When the clock strikes midnight, it will be Selection Sunday. Do you know where your state teams will be?
Not in the Big Dance.
Needing a big win over Wisconsin to assure its NCAA tournament case, Illinois was drubbed by Michigan before it even got to the Badgers.
Everyone else in the Land of Lincoln would have needed a miracle. In the end, Illinois State came closest, shocking No. 8 Wichita State and leading No. 11 Northern Iowa at halftime before turning into a pumpkin.
This will be the second straight year the state of Illinois has come up empty on Selection Sunday. This is its first back-to-back flop since 1974-75.
DePaul, which made 14 NCAA tournament trips in 17 years from 1976-92 under Ray and Joey Meyer, started the streak but has gone only twice since then and has become a nonentity.
Illinois, the backbone of the state’s hoops hopes, is in its most wobbly position in decades. It will be saddled with back-to-back tournament misses this March for only the second time since Lou Henson took the Illini to the 1981 tournament.
After missing the NCAA tournament just five times in 26 years from 1981-2007, Illinois now is about to miss it five times in eight years since 2008.
Strange as it might seem, Northwestern, which has never played in the NCAA tournament, heads into the off-season feeling encouraged about making its first Big Dance appearance in the near future.

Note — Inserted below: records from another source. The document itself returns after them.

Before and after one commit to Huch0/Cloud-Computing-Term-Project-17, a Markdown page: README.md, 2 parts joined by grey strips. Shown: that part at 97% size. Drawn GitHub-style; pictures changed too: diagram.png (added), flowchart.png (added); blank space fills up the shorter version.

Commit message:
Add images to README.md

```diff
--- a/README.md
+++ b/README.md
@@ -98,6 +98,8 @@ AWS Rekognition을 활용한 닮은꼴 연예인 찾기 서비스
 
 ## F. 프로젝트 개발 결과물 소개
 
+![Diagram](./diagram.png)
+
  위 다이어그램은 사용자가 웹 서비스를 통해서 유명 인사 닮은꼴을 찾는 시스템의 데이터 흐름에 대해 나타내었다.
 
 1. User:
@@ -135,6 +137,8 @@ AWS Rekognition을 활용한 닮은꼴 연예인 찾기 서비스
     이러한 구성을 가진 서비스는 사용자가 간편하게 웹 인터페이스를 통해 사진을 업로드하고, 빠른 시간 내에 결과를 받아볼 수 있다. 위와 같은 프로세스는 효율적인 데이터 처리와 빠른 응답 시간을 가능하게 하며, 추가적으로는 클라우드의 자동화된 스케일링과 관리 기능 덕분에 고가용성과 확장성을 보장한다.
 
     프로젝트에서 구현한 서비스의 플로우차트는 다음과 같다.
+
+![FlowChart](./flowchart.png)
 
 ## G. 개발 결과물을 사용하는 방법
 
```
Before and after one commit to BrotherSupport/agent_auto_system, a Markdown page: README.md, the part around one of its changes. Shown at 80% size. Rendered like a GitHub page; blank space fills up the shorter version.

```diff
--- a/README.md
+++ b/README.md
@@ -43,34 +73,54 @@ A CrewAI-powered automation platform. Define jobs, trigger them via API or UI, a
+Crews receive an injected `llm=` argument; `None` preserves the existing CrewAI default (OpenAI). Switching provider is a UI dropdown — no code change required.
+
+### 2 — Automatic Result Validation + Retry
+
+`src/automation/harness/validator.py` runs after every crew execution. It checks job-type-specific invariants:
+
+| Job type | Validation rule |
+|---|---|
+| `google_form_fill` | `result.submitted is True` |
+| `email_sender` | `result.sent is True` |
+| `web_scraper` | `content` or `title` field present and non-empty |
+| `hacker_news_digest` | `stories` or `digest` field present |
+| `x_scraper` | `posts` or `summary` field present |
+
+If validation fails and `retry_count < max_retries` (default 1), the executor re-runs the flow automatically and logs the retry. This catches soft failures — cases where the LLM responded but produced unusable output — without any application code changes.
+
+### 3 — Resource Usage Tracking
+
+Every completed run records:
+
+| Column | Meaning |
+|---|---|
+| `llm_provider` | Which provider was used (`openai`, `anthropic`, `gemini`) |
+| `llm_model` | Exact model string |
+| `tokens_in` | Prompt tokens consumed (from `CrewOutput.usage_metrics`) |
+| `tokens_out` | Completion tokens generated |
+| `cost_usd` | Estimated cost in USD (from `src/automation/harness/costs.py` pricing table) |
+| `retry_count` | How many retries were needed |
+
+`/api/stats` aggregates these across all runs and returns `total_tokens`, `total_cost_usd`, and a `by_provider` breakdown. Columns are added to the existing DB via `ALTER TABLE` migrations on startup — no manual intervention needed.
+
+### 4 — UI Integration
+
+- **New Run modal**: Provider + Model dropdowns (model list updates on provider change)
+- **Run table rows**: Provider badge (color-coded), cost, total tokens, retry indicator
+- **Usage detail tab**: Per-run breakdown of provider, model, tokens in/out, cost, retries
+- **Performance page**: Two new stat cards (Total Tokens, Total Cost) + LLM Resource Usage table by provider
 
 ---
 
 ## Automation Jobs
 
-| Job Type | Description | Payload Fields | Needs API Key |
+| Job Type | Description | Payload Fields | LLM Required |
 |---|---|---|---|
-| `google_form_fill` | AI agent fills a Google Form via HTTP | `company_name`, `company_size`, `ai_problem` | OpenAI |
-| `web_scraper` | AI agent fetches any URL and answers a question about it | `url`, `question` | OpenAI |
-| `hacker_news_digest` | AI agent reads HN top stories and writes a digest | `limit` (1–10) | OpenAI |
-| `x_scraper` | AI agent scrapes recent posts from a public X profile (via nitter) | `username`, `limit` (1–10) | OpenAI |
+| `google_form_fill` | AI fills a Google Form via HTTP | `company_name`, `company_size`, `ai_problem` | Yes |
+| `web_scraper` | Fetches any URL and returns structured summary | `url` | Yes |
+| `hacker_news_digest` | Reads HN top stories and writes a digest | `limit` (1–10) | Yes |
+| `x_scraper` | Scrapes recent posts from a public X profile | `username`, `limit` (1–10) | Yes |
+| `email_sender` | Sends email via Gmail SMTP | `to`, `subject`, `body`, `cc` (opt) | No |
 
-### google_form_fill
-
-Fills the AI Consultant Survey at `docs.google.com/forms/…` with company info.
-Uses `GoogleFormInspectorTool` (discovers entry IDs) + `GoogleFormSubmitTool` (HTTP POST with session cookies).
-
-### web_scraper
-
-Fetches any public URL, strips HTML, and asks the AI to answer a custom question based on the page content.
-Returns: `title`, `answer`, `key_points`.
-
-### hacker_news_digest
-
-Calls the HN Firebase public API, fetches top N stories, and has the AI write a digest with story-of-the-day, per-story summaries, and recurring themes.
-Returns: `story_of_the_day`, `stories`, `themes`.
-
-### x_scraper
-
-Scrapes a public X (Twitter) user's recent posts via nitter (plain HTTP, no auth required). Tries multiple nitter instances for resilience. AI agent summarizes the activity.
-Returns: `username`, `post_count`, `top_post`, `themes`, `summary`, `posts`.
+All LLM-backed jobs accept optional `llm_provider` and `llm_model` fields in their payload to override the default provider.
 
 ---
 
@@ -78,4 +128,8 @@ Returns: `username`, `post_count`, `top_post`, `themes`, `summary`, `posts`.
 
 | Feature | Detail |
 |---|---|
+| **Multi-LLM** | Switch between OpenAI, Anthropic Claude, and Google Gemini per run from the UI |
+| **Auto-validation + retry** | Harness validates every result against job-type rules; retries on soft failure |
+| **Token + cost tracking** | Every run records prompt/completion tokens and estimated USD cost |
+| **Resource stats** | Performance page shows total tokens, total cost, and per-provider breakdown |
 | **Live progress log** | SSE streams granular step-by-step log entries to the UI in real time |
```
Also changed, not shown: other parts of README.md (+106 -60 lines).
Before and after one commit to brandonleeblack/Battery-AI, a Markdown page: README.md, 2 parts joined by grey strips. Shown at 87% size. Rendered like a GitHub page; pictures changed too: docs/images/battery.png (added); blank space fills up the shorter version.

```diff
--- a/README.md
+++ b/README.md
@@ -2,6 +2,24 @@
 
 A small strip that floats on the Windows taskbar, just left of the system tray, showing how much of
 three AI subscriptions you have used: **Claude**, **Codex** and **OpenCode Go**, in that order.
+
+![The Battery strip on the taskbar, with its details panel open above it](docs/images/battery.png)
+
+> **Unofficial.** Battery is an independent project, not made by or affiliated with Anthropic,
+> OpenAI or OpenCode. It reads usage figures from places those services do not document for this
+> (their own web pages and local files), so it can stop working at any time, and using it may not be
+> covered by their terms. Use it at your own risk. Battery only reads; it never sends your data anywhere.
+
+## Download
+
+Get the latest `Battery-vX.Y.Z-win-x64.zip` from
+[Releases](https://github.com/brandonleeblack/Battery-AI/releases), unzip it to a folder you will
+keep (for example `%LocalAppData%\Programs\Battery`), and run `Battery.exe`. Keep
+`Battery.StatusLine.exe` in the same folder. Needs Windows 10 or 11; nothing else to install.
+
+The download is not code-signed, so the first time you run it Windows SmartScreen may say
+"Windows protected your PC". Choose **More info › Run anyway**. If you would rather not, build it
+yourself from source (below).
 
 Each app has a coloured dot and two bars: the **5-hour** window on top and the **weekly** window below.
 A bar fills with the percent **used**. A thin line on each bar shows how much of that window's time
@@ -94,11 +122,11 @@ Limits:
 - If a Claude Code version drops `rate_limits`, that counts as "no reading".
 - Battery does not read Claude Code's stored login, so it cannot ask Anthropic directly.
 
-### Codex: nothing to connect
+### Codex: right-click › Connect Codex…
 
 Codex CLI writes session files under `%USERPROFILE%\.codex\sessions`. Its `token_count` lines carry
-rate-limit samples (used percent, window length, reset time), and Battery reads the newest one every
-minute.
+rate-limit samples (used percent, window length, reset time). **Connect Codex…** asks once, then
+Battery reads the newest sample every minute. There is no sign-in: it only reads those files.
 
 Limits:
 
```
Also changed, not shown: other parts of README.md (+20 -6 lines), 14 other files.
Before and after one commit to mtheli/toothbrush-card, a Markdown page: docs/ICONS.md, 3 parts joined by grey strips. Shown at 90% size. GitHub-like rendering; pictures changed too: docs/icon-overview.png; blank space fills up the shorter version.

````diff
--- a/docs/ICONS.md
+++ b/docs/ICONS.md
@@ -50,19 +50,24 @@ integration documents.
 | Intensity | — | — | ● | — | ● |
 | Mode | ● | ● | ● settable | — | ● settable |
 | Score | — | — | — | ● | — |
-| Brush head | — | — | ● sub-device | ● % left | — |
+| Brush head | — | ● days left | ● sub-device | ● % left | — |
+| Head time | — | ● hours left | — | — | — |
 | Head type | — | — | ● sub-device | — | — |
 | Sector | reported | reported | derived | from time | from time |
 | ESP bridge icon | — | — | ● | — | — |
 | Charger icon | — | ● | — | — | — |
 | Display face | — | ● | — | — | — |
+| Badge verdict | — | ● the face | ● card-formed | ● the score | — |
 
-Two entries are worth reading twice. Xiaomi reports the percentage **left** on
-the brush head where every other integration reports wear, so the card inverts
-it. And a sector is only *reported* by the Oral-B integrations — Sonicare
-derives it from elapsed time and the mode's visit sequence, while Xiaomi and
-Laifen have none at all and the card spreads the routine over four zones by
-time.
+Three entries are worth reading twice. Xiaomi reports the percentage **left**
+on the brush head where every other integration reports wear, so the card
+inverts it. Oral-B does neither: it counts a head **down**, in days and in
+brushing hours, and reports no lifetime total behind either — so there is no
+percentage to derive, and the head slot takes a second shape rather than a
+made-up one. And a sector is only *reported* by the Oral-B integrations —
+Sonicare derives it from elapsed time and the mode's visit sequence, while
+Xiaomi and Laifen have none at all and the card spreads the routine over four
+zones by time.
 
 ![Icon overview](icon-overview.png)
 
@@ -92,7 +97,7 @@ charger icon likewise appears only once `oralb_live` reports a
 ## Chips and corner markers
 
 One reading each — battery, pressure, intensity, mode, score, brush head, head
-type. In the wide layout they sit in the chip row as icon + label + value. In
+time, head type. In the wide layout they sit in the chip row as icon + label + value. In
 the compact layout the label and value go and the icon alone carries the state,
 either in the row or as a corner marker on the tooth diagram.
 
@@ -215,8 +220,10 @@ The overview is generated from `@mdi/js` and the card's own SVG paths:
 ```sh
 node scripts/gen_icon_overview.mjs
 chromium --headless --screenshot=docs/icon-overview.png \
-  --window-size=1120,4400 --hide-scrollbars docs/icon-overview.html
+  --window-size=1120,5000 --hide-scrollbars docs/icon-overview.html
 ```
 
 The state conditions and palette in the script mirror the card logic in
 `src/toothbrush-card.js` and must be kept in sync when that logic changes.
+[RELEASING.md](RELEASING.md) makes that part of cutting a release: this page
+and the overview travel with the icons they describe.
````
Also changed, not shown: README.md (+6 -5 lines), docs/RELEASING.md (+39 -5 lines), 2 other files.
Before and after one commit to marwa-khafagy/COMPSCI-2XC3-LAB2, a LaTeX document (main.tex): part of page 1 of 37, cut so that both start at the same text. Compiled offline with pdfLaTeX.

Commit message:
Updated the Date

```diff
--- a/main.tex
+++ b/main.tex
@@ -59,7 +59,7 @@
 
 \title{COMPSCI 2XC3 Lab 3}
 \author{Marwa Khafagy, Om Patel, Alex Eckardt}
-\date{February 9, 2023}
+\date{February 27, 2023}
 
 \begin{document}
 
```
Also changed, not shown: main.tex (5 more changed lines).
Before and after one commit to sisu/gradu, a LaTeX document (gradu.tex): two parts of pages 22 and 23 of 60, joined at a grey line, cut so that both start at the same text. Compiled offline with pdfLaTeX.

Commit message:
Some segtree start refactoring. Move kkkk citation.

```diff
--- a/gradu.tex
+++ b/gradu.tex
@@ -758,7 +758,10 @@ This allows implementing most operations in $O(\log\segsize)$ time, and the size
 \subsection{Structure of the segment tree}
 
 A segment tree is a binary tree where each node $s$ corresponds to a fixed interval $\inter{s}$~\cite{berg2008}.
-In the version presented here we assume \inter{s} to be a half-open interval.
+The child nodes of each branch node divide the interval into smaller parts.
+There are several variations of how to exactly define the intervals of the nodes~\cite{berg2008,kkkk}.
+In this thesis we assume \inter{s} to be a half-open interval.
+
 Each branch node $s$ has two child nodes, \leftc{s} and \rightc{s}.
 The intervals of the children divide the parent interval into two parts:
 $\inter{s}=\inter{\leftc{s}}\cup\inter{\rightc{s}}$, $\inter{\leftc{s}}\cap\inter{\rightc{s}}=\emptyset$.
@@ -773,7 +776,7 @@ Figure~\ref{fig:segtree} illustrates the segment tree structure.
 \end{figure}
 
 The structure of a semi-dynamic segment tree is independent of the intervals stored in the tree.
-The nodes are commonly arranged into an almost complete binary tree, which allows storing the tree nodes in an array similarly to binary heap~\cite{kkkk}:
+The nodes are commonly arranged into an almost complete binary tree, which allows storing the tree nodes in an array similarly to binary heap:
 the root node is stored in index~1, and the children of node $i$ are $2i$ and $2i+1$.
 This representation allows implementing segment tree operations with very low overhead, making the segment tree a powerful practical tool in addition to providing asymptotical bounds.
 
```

“That’s why I came here, to elevate the program to that level,’’ second-year Cats coach Chris Collins said. “We have our whole core back. We’ll be adding some pieces as well. The future of our program is incredibly bright.’’
Guiding NU to the NCAA tournament wouldn’t be exactly the same as Joe Maddon’s mission to put the Cubs in the World Series. It wouldn’t be all that different, either.
Until Northwestern delivers, Illinois remains the state’s best bet as an NCAA standard-bearer.
That burden falls on the shoulders of Illini coach John Groce, who will face serious pressure to avoid a third straight NCAA miss next season.
Groce came within one possession of reaching the Sweet 16 in his first season at Illinois, but he missed his next two Big Dance opportunities and has left Illini Nation restless.
It’s way too early to start talking about making a change. But it’s not too early to say the Illini are not meeting expectations — inside the program or out.
In Groce’s defense, there have been challenges. Bruce Weber didn’t leave him a stocked cupboard. Groce and his staff have been only oh-so-close on some key recruits.
And the loss of Tracy Abrams to injury this season was major.
An effective point guard is like having a coach on the floor. Take him away, and that’s a big reason for head-scratching performances like the one Illinois had against Michigan.
Without a floor leader, other players aren’t as involved, and a team can look unprepared.
On the other hand, coaching major college basketball is a results-oriented deal.
People in Illinois want to watch teams from Illinois in the NCAA tournament. And it’s reasonable to assume that the Illini need to lead that charge.
Three NCAA bids in eight seasons is a troubling trend.